## Task objective
Count the lines in the entries that contain "color". Say the number and nothing more.

## Supplied records

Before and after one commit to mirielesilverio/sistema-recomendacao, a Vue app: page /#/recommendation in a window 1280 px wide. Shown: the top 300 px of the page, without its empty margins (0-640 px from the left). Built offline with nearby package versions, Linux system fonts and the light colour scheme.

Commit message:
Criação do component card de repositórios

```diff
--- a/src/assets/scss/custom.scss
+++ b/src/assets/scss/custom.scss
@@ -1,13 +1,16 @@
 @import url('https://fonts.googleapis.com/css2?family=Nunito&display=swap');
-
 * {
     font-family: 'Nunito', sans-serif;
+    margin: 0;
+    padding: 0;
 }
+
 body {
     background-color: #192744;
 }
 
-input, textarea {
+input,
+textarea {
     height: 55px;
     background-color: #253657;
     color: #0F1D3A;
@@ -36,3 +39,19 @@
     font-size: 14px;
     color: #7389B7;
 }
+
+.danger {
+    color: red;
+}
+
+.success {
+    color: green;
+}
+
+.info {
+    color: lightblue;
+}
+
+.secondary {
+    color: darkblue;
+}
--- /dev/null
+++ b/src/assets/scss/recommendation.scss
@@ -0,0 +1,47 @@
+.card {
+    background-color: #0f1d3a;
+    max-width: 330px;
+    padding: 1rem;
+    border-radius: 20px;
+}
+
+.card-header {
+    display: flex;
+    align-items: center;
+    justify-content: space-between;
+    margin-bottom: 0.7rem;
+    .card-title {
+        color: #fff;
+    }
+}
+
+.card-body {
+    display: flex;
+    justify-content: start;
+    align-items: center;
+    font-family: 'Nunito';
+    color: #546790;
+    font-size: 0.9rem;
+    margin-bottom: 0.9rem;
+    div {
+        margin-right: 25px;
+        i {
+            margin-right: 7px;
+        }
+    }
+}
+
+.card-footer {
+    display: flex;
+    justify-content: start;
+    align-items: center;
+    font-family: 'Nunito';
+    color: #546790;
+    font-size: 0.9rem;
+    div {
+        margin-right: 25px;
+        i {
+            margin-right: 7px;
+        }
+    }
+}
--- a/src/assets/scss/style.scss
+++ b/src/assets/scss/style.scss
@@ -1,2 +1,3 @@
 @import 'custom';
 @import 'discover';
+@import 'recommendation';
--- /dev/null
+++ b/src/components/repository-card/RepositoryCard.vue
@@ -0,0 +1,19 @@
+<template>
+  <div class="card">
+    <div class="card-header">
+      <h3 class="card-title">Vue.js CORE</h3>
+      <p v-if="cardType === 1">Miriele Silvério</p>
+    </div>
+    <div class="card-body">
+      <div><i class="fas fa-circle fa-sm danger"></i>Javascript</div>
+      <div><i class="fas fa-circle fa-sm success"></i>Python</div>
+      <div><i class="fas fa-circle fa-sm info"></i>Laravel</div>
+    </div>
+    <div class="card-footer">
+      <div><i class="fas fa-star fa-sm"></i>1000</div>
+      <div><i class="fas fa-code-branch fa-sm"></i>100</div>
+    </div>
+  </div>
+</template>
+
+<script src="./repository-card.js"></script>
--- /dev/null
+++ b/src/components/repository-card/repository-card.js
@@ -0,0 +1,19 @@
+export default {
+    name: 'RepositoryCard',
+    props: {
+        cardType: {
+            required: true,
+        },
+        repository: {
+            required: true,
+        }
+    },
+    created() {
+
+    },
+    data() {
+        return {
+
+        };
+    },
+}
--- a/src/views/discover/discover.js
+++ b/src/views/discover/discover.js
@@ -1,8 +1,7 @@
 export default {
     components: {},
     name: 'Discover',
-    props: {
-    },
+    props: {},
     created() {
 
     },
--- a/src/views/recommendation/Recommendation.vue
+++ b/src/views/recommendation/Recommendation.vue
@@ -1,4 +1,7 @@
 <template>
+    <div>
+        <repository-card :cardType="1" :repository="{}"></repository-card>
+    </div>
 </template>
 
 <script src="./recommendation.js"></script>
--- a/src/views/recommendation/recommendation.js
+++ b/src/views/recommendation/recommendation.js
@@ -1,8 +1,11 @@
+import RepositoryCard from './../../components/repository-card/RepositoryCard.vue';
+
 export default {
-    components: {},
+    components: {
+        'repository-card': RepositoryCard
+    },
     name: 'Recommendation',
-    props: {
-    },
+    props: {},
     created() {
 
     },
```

...

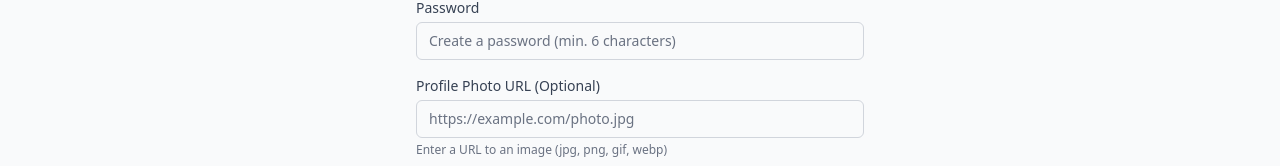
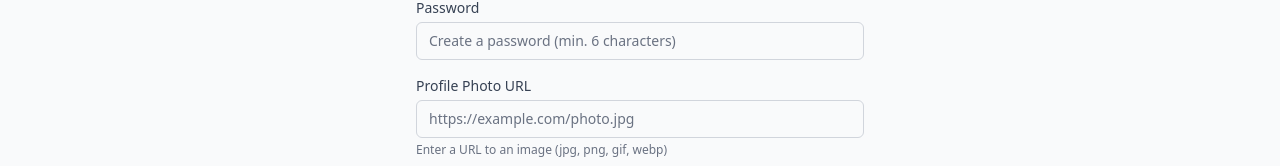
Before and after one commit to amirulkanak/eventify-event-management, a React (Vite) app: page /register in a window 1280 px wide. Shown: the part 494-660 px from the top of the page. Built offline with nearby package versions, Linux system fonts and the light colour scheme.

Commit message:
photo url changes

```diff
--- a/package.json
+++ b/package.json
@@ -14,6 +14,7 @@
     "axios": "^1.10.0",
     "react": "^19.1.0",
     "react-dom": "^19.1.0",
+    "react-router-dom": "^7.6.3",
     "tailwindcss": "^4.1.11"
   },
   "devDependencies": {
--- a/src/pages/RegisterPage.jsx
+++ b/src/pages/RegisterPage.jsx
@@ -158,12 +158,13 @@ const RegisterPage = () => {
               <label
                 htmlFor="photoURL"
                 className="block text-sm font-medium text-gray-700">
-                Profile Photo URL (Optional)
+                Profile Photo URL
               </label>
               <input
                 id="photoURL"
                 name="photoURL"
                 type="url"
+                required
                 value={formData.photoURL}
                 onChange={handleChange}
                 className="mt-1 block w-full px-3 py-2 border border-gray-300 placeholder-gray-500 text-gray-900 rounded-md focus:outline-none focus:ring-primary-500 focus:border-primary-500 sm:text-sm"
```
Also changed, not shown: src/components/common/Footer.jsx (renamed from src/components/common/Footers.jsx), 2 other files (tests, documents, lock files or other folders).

## Answer space
12